**What you will do**
Output all of the data below exactly as given.

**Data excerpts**
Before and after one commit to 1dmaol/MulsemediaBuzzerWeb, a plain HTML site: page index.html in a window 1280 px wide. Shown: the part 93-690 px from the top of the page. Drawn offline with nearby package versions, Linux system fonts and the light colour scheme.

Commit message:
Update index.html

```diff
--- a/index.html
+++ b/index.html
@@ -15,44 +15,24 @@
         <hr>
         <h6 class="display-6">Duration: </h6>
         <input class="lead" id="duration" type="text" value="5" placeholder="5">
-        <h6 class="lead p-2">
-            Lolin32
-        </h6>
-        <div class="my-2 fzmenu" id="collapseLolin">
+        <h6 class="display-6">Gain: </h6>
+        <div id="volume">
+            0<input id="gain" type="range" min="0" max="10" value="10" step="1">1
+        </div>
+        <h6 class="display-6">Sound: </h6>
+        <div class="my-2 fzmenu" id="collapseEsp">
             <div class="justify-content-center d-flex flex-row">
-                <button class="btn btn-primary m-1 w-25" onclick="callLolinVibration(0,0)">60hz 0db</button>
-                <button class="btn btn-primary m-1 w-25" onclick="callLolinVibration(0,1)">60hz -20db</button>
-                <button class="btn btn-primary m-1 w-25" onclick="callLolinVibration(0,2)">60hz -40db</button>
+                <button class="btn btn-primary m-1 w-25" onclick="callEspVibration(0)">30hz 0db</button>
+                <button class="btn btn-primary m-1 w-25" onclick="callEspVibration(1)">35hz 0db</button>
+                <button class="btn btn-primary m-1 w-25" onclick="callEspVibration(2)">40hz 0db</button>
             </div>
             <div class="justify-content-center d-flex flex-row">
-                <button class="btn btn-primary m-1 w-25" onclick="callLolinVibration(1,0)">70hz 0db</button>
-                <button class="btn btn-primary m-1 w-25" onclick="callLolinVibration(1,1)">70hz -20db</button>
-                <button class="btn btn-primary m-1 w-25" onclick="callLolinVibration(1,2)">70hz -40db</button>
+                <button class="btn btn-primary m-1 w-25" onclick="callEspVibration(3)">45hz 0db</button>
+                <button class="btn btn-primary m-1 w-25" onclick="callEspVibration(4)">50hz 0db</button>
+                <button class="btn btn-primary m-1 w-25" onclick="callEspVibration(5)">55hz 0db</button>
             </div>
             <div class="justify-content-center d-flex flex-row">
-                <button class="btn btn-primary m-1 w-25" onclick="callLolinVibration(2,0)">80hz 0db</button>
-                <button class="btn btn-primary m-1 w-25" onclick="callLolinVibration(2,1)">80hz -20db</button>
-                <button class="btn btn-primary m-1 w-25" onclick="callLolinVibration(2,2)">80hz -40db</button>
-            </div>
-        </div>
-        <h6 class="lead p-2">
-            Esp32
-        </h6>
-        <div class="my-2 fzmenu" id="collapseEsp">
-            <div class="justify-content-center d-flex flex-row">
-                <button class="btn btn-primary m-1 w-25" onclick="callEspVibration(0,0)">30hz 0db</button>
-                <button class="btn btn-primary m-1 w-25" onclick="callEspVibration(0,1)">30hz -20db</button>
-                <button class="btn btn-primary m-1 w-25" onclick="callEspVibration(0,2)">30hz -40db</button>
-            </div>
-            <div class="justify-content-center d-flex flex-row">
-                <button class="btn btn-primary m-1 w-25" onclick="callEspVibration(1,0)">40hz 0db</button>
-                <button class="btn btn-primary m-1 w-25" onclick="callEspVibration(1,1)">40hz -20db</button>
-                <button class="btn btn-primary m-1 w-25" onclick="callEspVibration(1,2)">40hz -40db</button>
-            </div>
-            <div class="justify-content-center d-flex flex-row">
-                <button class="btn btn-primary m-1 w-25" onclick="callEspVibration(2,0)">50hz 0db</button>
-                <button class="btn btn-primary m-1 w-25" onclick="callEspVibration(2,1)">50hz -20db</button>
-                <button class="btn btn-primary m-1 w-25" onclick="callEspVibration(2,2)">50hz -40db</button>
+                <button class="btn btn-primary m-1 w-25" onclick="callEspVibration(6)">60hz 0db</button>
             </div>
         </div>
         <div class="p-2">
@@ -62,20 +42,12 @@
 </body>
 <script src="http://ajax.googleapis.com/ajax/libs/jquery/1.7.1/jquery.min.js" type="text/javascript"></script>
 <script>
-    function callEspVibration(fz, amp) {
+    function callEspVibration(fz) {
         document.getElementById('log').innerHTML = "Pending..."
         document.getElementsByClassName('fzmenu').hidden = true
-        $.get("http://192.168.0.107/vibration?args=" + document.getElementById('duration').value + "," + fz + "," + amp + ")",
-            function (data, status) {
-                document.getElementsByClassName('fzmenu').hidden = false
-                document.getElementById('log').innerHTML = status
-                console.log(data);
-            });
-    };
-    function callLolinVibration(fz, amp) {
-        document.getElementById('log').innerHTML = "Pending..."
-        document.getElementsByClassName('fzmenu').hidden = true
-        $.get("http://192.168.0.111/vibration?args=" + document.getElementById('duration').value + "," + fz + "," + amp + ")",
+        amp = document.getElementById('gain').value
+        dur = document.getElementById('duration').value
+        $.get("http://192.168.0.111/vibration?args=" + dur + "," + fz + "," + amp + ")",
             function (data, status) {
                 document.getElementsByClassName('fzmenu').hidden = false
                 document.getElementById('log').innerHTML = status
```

**Output**
Before and after one commit to 1dmaol/MulsemediaBuzzerWeb, a plain HTML site: page index.html in a window 1280 px wide. Shown: the part 93-690 px from the top of the page. Drawn offline with nearby package versions, Linux system fonts and the light colour scheme.

Commit message:
Update index.html

```diff
--- a/index.html
+++ b/index.html
@@ -15,44 +15,24 @@
         <hr>
         <h6 class="display-6">Duration: </h6>
         <input class="lead" id="duration" type="text" value="5" placeholder="5">
-        <h6 class="lead p-2">
-            Lolin32
-        </h6>
-        <div class="my-2 fzmenu" id="collapseLolin">
+        <h6 class="display-6">Gain: </h6>
+        <div id="volume">
+            0<input id="gain" type="range" min="0" max="10" value="10" step="1">1
+        </div>
+        <h6 class="display-6">Sound: </h6>
+        <div class="my-2 fzmenu" id="collapseEsp">
             <div class="justify-content-center d-flex flex-row">
-                <button class="btn btn-primary m-1 w-25" onclick="callLolinVibration(0,0)">60hz 0db</button>
-                <button class="btn btn-primary m-1 w-25" onclick="callLolinVibration(0,1)">60hz -20db</button>
-                <button class="btn btn-primary m-1 w-25" onclick="callLolinVibration(0,2)">60hz -40db</button>
+                <button class="btn btn-primary m-1 w-25" onclick="callEspVibration(0)">30hz 0db</button>
+                <button class="btn btn-primary m-1 w-25" onclick="callEspVibration(1)">35hz 0db</button>
+                <button class="btn btn-primary m-1 w-25" onclick="callEspVibration(2)">40hz 0db</button>
             </div>
             <div class="justify-content-center d-flex flex-row">
-                <button class="btn btn-primary m-1 w-25" onclick="callLolinVibration(1,0)">70hz 0db</button>
-                <button class="btn btn-primary m-1 w-25" onclick="callLolinVibration(1,1)">70hz -20db</button>
-                <button class="btn btn-primary m-1 w-25" onclick="callLolinVibration(1,2)">70hz -40db</button>
+                <button class="btn btn-primary m-1 w-25" onclick="callEspVibration(3)">45hz 0db</button>
+                <button class="btn btn-primary m-1 w-25" onclick="callEspVibration(4)">50hz 0db</button>
+                <button class="btn btn-primary m-1 w-25" onclick="callEspVibration(5)">55hz 0db</button>
             </div>
             <div class="justify-content-center d-flex flex-row">
-                <button class="btn btn-primary m-1 w-25" onclick="callLolinVibration(2,0)">80hz 0db</button>
-                <button class="btn btn-primary m-1 w-25" onclick="callLolinVibration(2,1)">80hz -20db</button>
-                <button class="btn btn-primary m-1 w-25" onclick="callLolinVibration(2,2)">80hz -40db</button>
-            </div>
-        </div>
-        <h6 class="lead p-2">
-            Esp32
-        </h6>
-        <div class="my-2 fzmenu" id="collapseEsp">
-            <div class="justify-content-center d-flex flex-row">
-                <button class="btn btn-primary m-1 w-25" onclick="callEspVibration(0,0)">30hz 0db</button>
-                <button class="btn btn-primary m-1 w-25" onclick="callEspVibration(0,1)">30hz -20db</button>
-                <button class="btn btn-primary m-1 w-25" onclick="callEspVibration(0,2)">30hz -40db</button>
-            </div>
-            <div class="justify-content-center d-flex flex-row">
-                <button class="btn btn-primary m-1 w-25" onclick="callEspVibration(1,0)">40hz 0db</button>
-                <button class="btn btn-primary m-1 w-25" onclick="callEspVibration(1,1)">40hz -20db</button>
-                <button class="btn btn-primary m-1 w-25" onclick="callEspVibration(1,2)">40hz -40db</button>
-            </div>
-            <div class="justify-content-center d-flex flex-row">
-                <button class="btn btn-primary m-1 w-25" onclick="callEspVibration(2,0)">50hz 0db</button>
-                <button class="btn btn-primary m-1 w-25" onclick="callEspVibration(2,1)">50hz -20db</button>
-                <button class="btn btn-primary m-1 w-25" onclick="callEspVibration(2,2)">50hz -40db</button>
+                <button class="btn btn-primary m-1 w-25" onclick="callEspVibration(6)">60hz 0db</button>
             </div>
         </div>
         <div class="p-2">
@@ -62,20 +42,12 @@
 </body>
 <script src="http://ajax.googleapis.com/ajax/libs/jquery/1.7.1/jquery.min.js" type="text/javascript"></script>
 <script>
-    function callEspVibration(fz, amp) {
+    function callEspVibration(fz) {
         document.getElementById('log').innerHTML = "Pending..."
         document.getElementsByClassName('fzmenu').hidden = true
-        $.get("http://192.168.0.107/vibration?args=" + document.getElementById('duration').value + "," + fz + "," + amp + ")",
-            function (data, status) {
-                document.getElementsByClassName('fzmenu').hidden = false
-                document.getElementById('log').innerHTML = status
-                console.log(data);
-            });
-    };
-    function callLolinVibration(fz, amp) {
-        document.getElementById('log').innerHTML = "Pending..."
-        document.getElementsByClassName('fzmenu').hidden = true
-        $.get("http://192.168.0.111/vibration?args=" + document.getElementById('duration').value + "," + fz + "," + amp + ")",
+        amp = document.getElementById('gain').value
+        dur = document.getElementById('duration').value
+        $.get("http://192.168.0.111/vibration?args=" + dur + "," + fz + "," + amp + ")",
             function (data, status) {
                 document.getElementsByClassName('fzmenu').hidden = false
                 document.getElementById('log').innerHTML = status
```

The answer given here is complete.